Replacing the Finiti's earbud covers took more time than normal because of their oddball shapes; you need to ensure that the gel covers' grooves align perfectly with the Finiti's earpiece to make it sit properly.
Despite the kooky appearance of the earbud accessories, both Finiti wearing styles worked well--as long as I stayed stationary. When I wanted to go sans hook, the "tail" part of the gel cover, which jutted out of my ear, distributed the weight (or lack thereof) nicely, keeping the headset in place. The Finiti didn't feel terribly secure when I walked around, however; in fact, the headset popped right out of my ear whenever I tilted my head to one side. I got tired of that, so I reattached the Finiti's hook, and from then on I experienced zero slippage.
The sticklike unit nestled unobtrusively on my cheek, and the Call button was easy to access right on top of the headset. Until I got accustomed to the positioning and feel of the volume buttons--neither one sports ridges or other distinctive features--locating the right control initially involved some trial and error.
The Finiti offers some basic voice-control options: When a call comes in, it prompts you with a choice (in which you speak "Answer" or "Ignore"), but that's it. I liked how the Finiti offered to absorb my phone's contacts right after I paired it; this process worked swiftly, and incoming calls were identified by name ("Call from Mariana") instead of by phone number.

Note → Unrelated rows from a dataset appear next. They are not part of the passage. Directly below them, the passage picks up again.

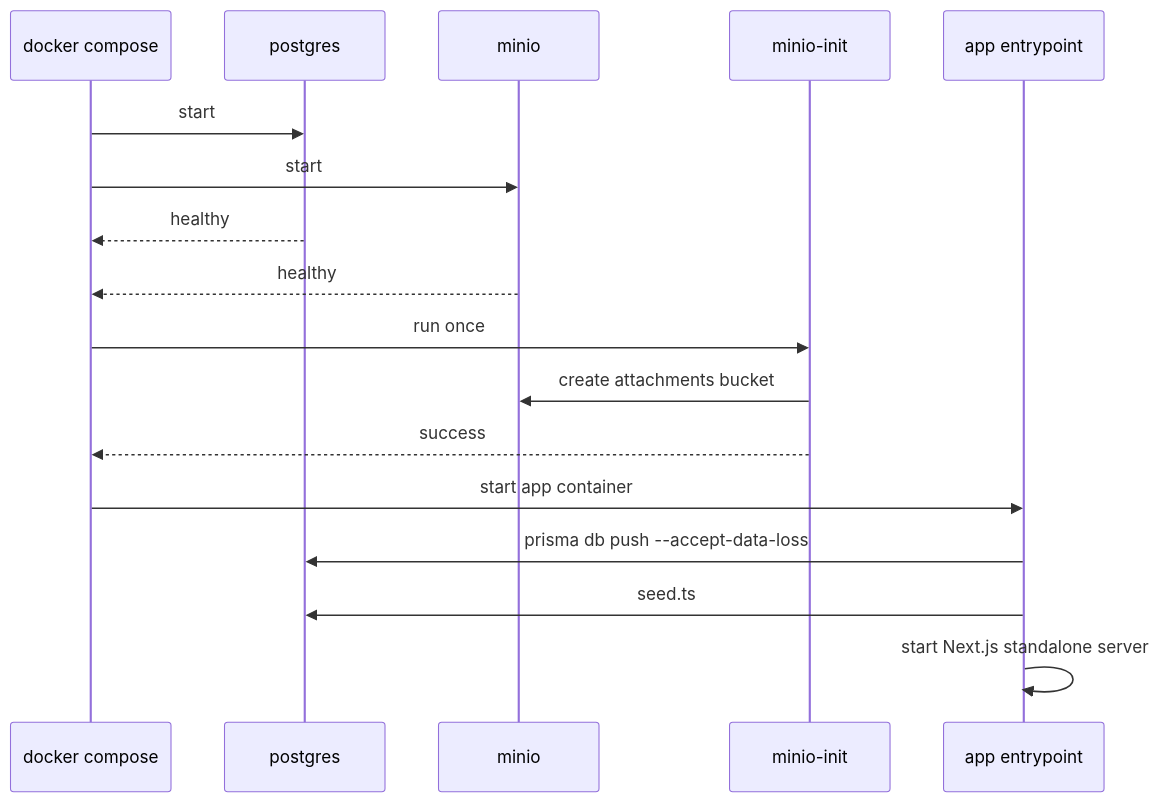
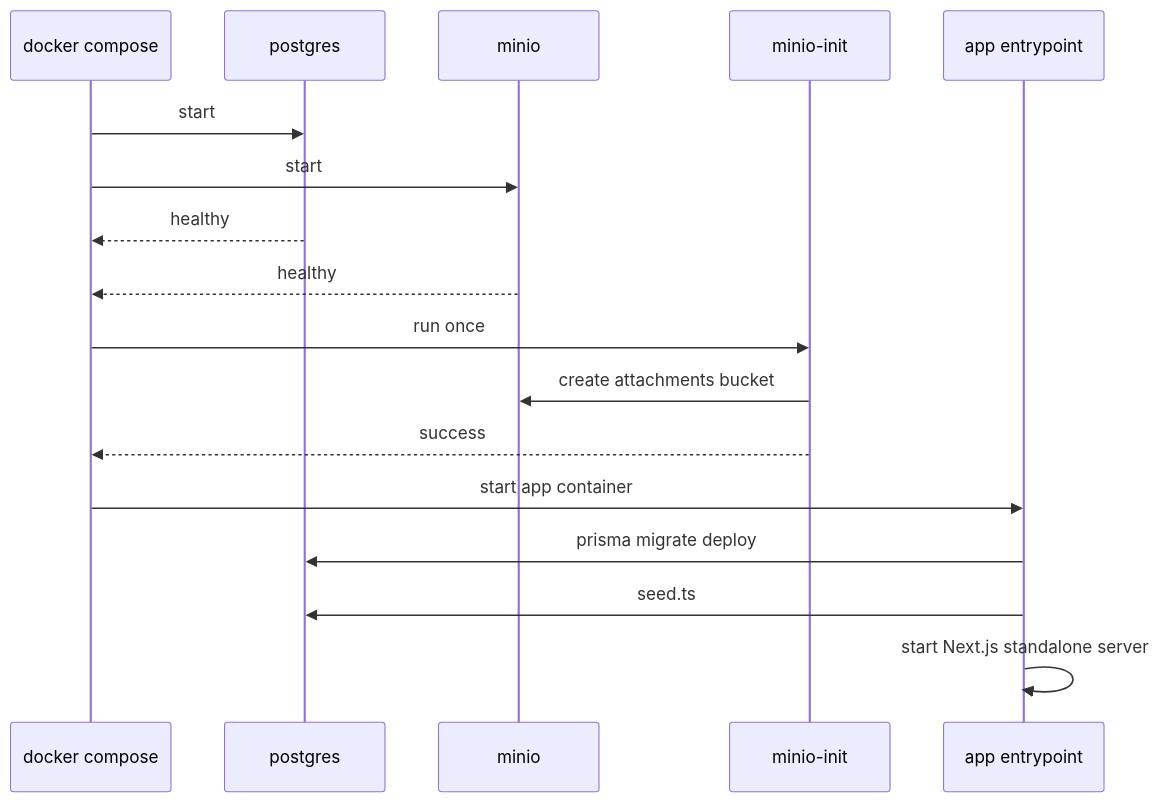
The seventh of 7 diagrams in README.md (sametcn99/application-tracker), drawn with Mermaid before and after one commit. The commit also changed other lines of this file and 72 other files, not shown here.

````diff
--- a/README.md
+++ b/README.md
@@ -476,20 +474,20 @@
 ```mermaid
 sequenceDiagram
     participant DC as docker compose
     participant PG as postgres
     participant M as minio
     participant MI as minio-init
     participant APP as app entrypoint
 
     DC->>PG: start
     DC->>M: start
     PG-->>DC: healthy
     M-->>DC: healthy
     DC->>MI: run once
     MI->>M: create attachments bucket
     MI-->>DC: success
     DC->>APP: start app container
-    APP->>PG: prisma db push --accept-data-loss
+    APP->>PG: prisma migrate deploy
     APP->>PG: seed.ts
     APP->>APP: start Next.js standalone server
 ```
````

During my phone calls, voices coming to me sounded close and clear. According to callers, my voice generally had a metallic or unnatural sound to it; they could hear what I was saying, though, and the metallic effect wasn't frustrating enough for them to want to kick me off the phone. In addition, the Finiti does an admirable job of canceling out background noise--it's particularly good in windy conditions. The Finiti comes with a "stealth" mode, which is designed to eliminate noise (such as wind), and in the accompanying product guide Motorola cautions users that when you turn stealth mode on, you can expect an unnatural sound to your voice.
If you like to have a choice of wearing styles, and you are willing to pay extra for more-sophisticated background-noise cancellation, the Motorola Finiti is worth a look as you do your Bluetooth headset shopping research.

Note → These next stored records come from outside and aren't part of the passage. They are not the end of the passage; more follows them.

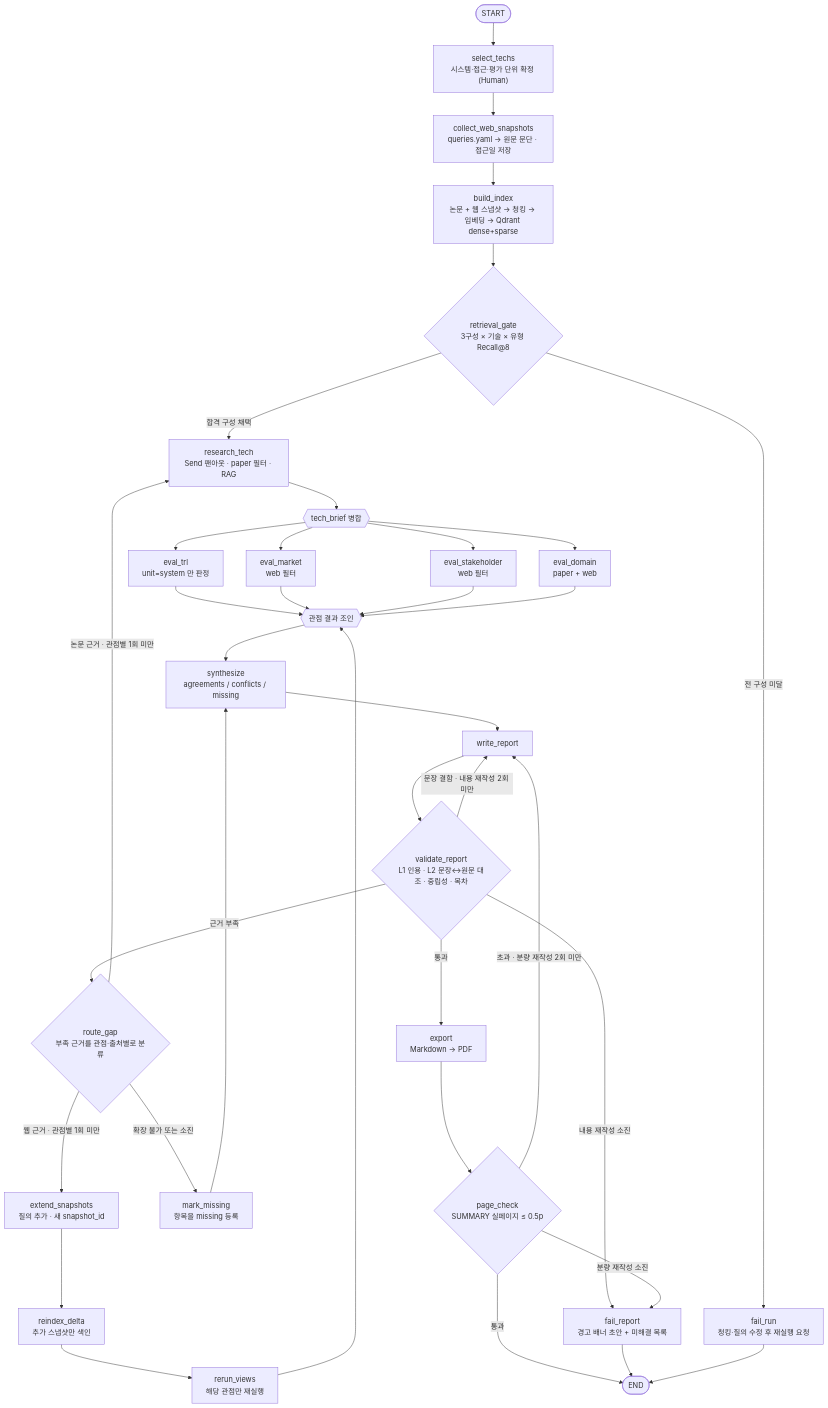
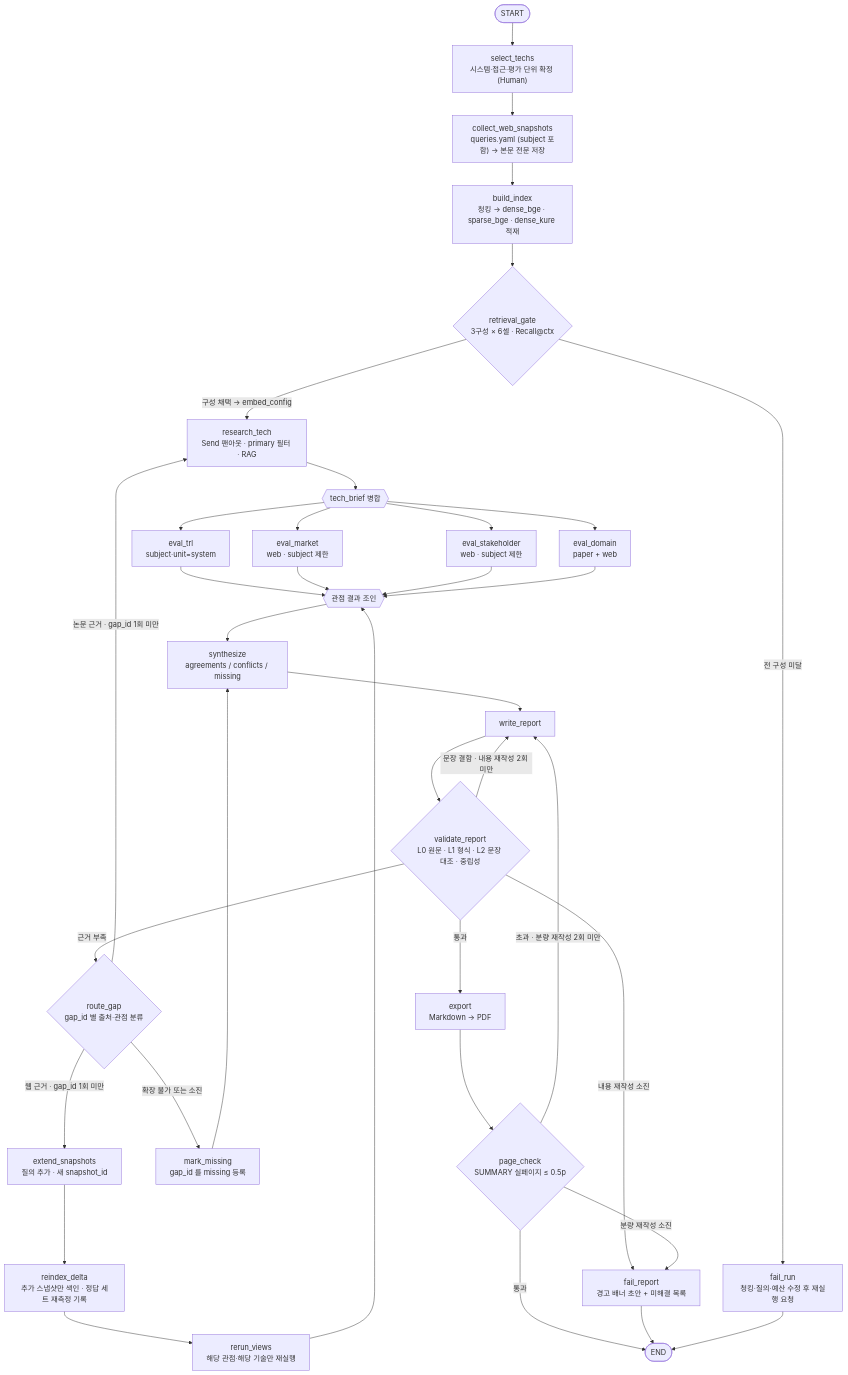
One commit to zzl-hyun/I-Dont-Know-Seoul changed the diagram in docs/kv-cache-rag/설계산출물.md. Above: the diagram before and after it, drawn with Mermaid. The commit also changed other lines of this file, not shown here.

First line of the commit message:
docs(kv-cache-rag): 근거 검증과 검색 실험 설계를 v4 에서 닫는다

````diff
--- a/docs/kv-cache-rag/설계산출물.md
+++ b/docs/kv-cache-rag/설계산출물.md
@@ -476,47 +515,47 @@
 ```mermaid
 flowchart TD
     S([START]) --> SEL["select_techs<br/>시스템·접근·평가 단위 확정 (Human)"]
-    SEL --> SNAP["collect_web_snapshots<br/>queries.yaml → 원문 문단 · 접근일 저장"]
-    SNAP --> IDX["build_index<br/>논문 + 웹 스냅샷 → 청킹 → 임베딩 → Qdrant dense+sparse"]
-    IDX --> GATE{"retrieval_gate<br/>3구성 × 기술 × 유형 Recall@8"}
+    SEL --> SNAP["collect_web_snapshots<br/>queries.yaml (subject 포함) → 본문 전문 저장"]
+    SNAP --> IDX["build_index<br/>청킹 → dense_bge · sparse_bge · dense_kure 적재"]
+    IDX --> GATE{"retrieval_gate<br/>3구성 × 6셀 · Recall@ctx"}
 
-    GATE -- "전 구성 미달" --> FL["fail_run<br/>청킹·질의 수정 후 재실행 요청"]
-    GATE -- "합격 구성 채택" --> RT["research_tech<br/>Send 팬아웃 · paper 필터 · RAG"]
+    GATE -- "전 구성 미달" --> FL["fail_run<br/>청킹·질의·예산 수정 후 재실행 요청"]
+    GATE -- "구성 채택 → embed_config" --> RT["research_tech<br/>Send 팬아웃 · primary 필터 · RAG"]
 
     RT --> JB{{"tech_brief 병합"}}
-    JB --> V1["eval_trl<br/>unit=system 만 판정"]
-    JB --> V2["eval_market<br/>web 필터"]
-    JB --> V3["eval_stakeholder<br/>web 필터"]
+    JB --> V1["eval_trl<br/>subject·unit=system"]
+    JB --> V2["eval_market<br/>web · subject 제한"]
+    JB --> V3["eval_stakeholder<br/>web · subject 제한"]
     JB --> V4["eval_domain<br/>paper + web"]
 
     V1 --> JV{{"관점 결과 조인"}}
     V2 --> JV
     V3 --> JV
     V4 --> JV
 
     JV --> SY["synthesize<br/>agreements / conflicts / missing"]
     SY --> WR["write_report"]
-    WR --> VA{"validate_report<br/>L1 인용 · L2 문장↔원문 대조 · 중립성 · 목차"}
+    WR --> VA{"validate_report<br/>L0 원문 · L1 형식 · L2 문장 대조 · 중립성"}
 
     VA -- "문장 결함 · 내용 재작성 2회 미만" --> WR
-    VA -- "근거 부족" --> GAP{"route_gap<br/>부족 근거를 관점·출처별로 분류"}
+    VA -- "근거 부족" --> GAP{"route_gap<br/>gap_id 별 출처·관점 분류"}
     VA -- "내용 재작성 소진" --> FR["fail_report<br/>경고 배너 초안 + 미해결 목록"]
     VA -- "통과" --> EX["export<br/>Markdown → PDF"]
 
-    GAP -- "논문 근거 · 관점별 1회 미만" --> RT
-    GAP -- "웹 근거 · 관점별 1회 미만" --> SX["extend_snapshots<br/>질의 추가 · 새 snapshot_id"]
-    GAP -- "확장 불가 또는 소진" --> MS["mark_missing<br/>항목을 missing 등록"]
+    GAP -- "논문 근거 · gap_id 1회 미만" --> RT
+    GAP -- "웹 근거 · gap_id 1회 미만" --> SX["extend_snapshots<br/>질의 추가 · 새 snapshot_id"]
+    GAP -- "확장 불가 또는 소진" --> MS["mark_missing<br/>gap_id 를 missing 등록"]
 
-    SX --> RIX["reindex_delta<br/>추가 스냅샷만 색인"]
-    RIX --> RV["rerun_views<br/>해당 관점만 재실행"]
+    SX --> RIX["reindex_delta<br/>추가 스냅샷만 색인 · 정답 세트 재측정 기록"]
+    RIX --> RV["rerun_views<br/>해당 관점·해당 기술만 재실행"]
     RV --> JV
     MS --> SY
 
     EX --> PG{"page_check<br/>SUMMARY 실페이지 ≤ 0.5p"}
     PG -- "초과 · 분량 재작성 2회 미만" --> WR
     PG -- "분량 재작성 소진" --> FR
     PG -- "통과" --> E([END])
 
     FR --> E
     FL --> E
 ```
````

If you like to have a choice of wearing styles, and are willing to pay extra for more-sophisticated background noise cancellation, the Motorola Finiti Bluetooth headset is worth considering.
- Incoming voices sound loud and clear

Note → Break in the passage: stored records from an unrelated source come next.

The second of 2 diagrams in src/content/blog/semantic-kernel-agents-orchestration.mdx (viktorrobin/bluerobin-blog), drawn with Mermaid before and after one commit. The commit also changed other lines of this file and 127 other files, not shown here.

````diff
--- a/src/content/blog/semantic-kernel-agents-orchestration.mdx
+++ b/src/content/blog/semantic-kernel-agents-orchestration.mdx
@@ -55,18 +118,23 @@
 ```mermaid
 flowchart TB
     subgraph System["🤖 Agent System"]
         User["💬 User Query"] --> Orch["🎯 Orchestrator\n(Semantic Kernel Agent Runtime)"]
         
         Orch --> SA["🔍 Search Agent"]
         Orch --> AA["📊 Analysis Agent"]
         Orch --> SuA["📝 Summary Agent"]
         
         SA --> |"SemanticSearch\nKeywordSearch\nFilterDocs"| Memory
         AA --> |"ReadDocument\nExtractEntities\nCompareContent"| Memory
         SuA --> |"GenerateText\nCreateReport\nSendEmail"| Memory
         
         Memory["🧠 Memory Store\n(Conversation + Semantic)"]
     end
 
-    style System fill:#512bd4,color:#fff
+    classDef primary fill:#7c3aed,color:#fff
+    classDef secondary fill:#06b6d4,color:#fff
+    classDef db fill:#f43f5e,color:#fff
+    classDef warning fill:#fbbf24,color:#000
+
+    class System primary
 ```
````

- Unique earbud design provides comfortable fit
- Hookless wearing style may not feel secure
- Volume controls are difficult to pinpoint at first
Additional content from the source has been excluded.